▶ Given data
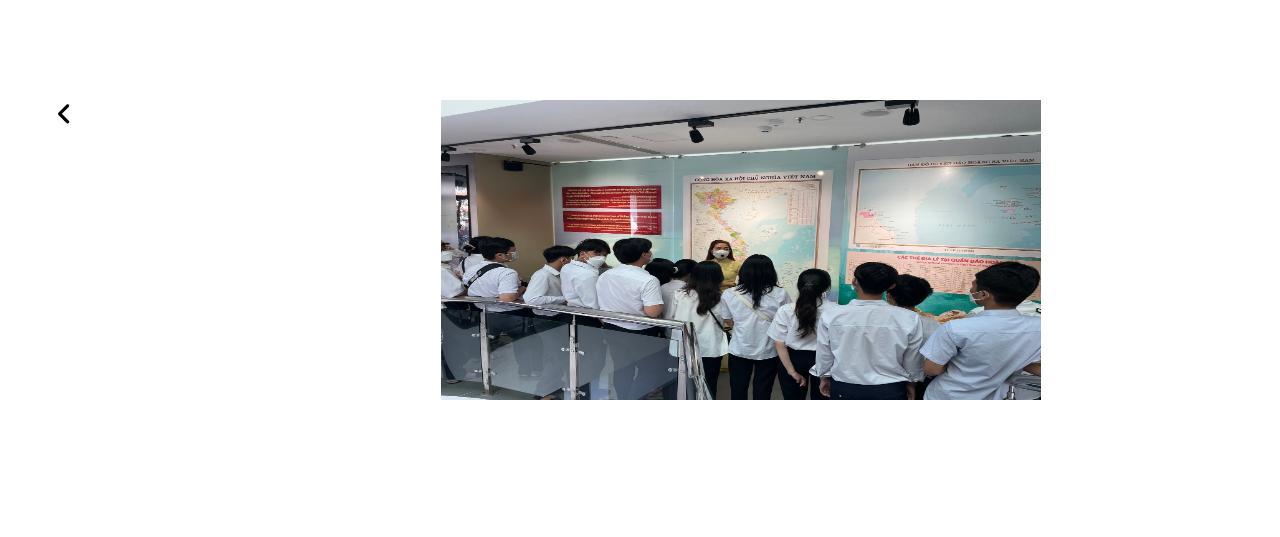
Repository: dphasst17/THPTVCC
Page: new/new_content/new_content7.html
These files come from the project's save history. The page is drawn as it stood at one moment and after the next save; the edit follows.
The browser window is 1280 px wide. The pictures show the whole page.

Above is the page before, as saved 2022-10-13 12:18:14.

After the next save:
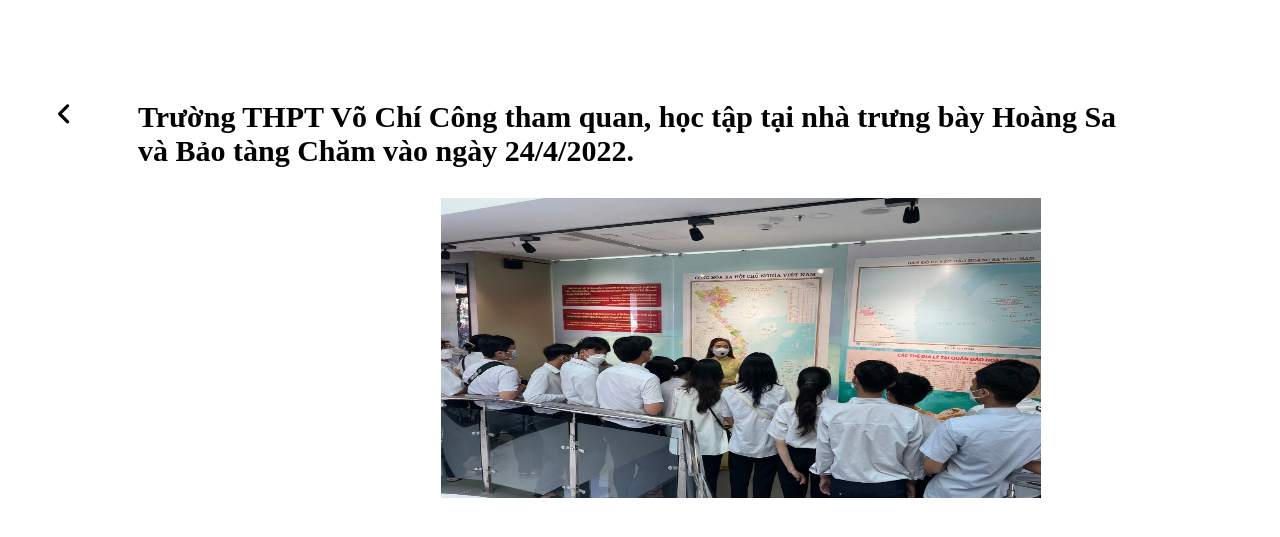
Saved 45 s later.
--- a/new/new_content/new_content7.html
+++ b/new/new_content/new_content7.html
@@ -38,8 +38,7 @@
         </a>
     </div>
     <div class="content">
-        <h3></h3>
-        <p></p>
+        <h3>Trường THPT Võ Chí Công tham quan, học tập tại nhà trưng bày Hoàng Sa và Bảo tàng Chăm vào ngày 24/4/2022.</h3>
         <img src="../new_img/7.jpg" alt="">
         <p></p>
     </div>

▶ Exercise details
Your answer must be the records above, word for word, with every picture left out.

▶ Exercise response
Repository: dphasst17/THPTVCC
Page: new/new_content/new_content7.html
These files come from the project's save history. The page is drawn as it stood at one moment and after the next save; the edit follows.
The browser window is 1280 px wide. The pictures show the whole page.

Above is the page before, as saved 2022-10-13 12:18:14.

After the next save:
Saved 45 s later.
--- a/new/new_content/new_content7.html
+++ b/new/new_content/new_content7.html
@@ -38,8 +38,7 @@
         </a>
     </div>
     <div class="content">
-        <h3></h3>
-        <p></p>
+        <h3>Trường THPT Võ Chí Công tham quan, học tập tại nhà trưng bày Hoàng Sa và Bảo tàng Chăm vào ngày 24/4/2022.</h3>
         <img src="../new_img/7.jpg" alt="">
         <p></p>
     </div>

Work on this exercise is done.